A license is not required in order to operate a CB radio.
Ham radio is also known as amateur radio.
According to the FCC, Ham radio is for qualified people of any age who are interested in radio use with a personal interest, without financial or business use.
29 small frequency bands throughout the spectrum allow this type of radio to reach across the world.
The FCC does require a license for users in the United States. Before you receive a license, you must pass a test administered by a team of volunteer examiners. These volunteer examiners will determine which license operator class you qualify for. Users must pay $35 for the license.
While each type of radio has its pros and cons, finding the right radio is key to your communication success.
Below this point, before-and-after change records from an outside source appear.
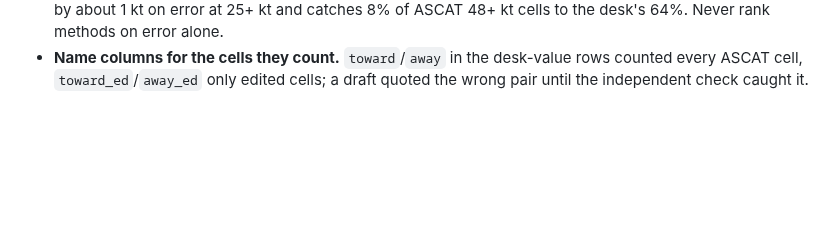
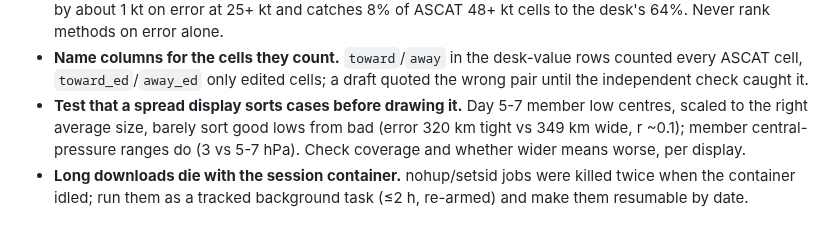
Before and after one commit to jkrek17/marine-research, a Markdown page: LESSONS.md, the part around the change. Drawn GitHub-style; blank space fills up the shorter version.

Commit message:
Lessons: test spread displays; long downloads die with the container
Co-Authored-By: Claude Opus 5.5 (1M context) <noreply@anthropic.com>
Claude-Session: https://claude.ai/code/session_012vWWeuv1BSi4D6BogLYPHs

```diff
--- a/LESSONS.md
+++ b/LESSONS.md
@@ -61,3 +61,5 @@ Anything that made us change a result we had treated as finished, or cost a stud
 - **Never score from a cache that is being re-filled.** Desk-value issuances scored mid-refill came back with 0 rows and silently dropped out of the means. Finish the fill, then score; check row counts per issuance.
 - **Average error rewards smooth fields; pair it with storm-force catch.** The 3-model mean beats the desk by about 1 kt on error at 25+ kt and catches 8% of ASCAT 48+ kt cells to the desk's 64%. Never rank methods on error alone.
 - **Name columns for the cells they count.** `toward`/`away` in the desk-value rows counted every ASCAT cell, `toward_ed`/`away_ed` only edited cells; a draft quoted the wrong pair until the independent check caught it.
+- **Test that a spread display sorts cases before drawing it.** Day 5-7 member low centres, scaled to the right average size, barely sort good lows from bad (error 320 km tight vs 349 km wide, r ~0.1); member central-pressure ranges do (3 vs 5-7 hPa). Check coverage and whether wider means worse, per display.
+- **Long downloads die with the session container.** nohup/setsid jobs were killed twice when the container idled; run them as a tracked background task (≤2 h, re-armed) and make them resumable by date.
```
While many off-road and overlanding groups originally used CB radios to keep communication open along the trails, a majority have made the switch to GMRS. This can be attributed to both range and clarity.
CB radio operates on the AM mode which is why users experience the famous CB static. GMRS operates on the FM mode, bringing clear and crisp sound quality.
While GMRS can operate up to 50 Watts of power under law, CB radio can go up to a maximum of four watts of power. This means with a 50 Watt GMRS radio, overlanders/off-roaders can utilize over 12 times the power than they would with a CB radio.
Because GMRS two-way radios are compatible with FRS two-way radios, it's prudent because those new to radios will often pick up a set of walkies from a sporting goods store, most likely FRS. This way, off-roaders can keep connected with the entire group.
Reaching one another on sprawling properties like ranches and farms is crucial to both safety and efficiency.
These properties typically have little to no cellphone service so two-way radios provide seamless, instant communication those on the farm can count on.
Many farmers once had CB radios, but are now looking to take their communication to new levels as new technology becomes available. Enter GMRS two-way radio.
Farmers are making the switch to GMRS because it can be easy to use, power stretches for further range, brings unprecedented voice clarity, is compatible with FRS, and more.
Many grain elevator operators still use CB radios so a lot of farmers are keeping both GMRS and CB radios in their vehicles.
While hitting the trails and spending time at the campground, you're likely to run into communication issues with spotty cellphone service. It's also likely your group might want to split up at some point to explore all the great outdoors has to offer.
Simply pass out a set of walkie talkies for instant communication that's easy to use.
Most walkie talkies you pick up at the store or through Midland Radio are FRS, but some are GMRS. Both of these are simple and are compatible with one another so your entire family can just grab and go!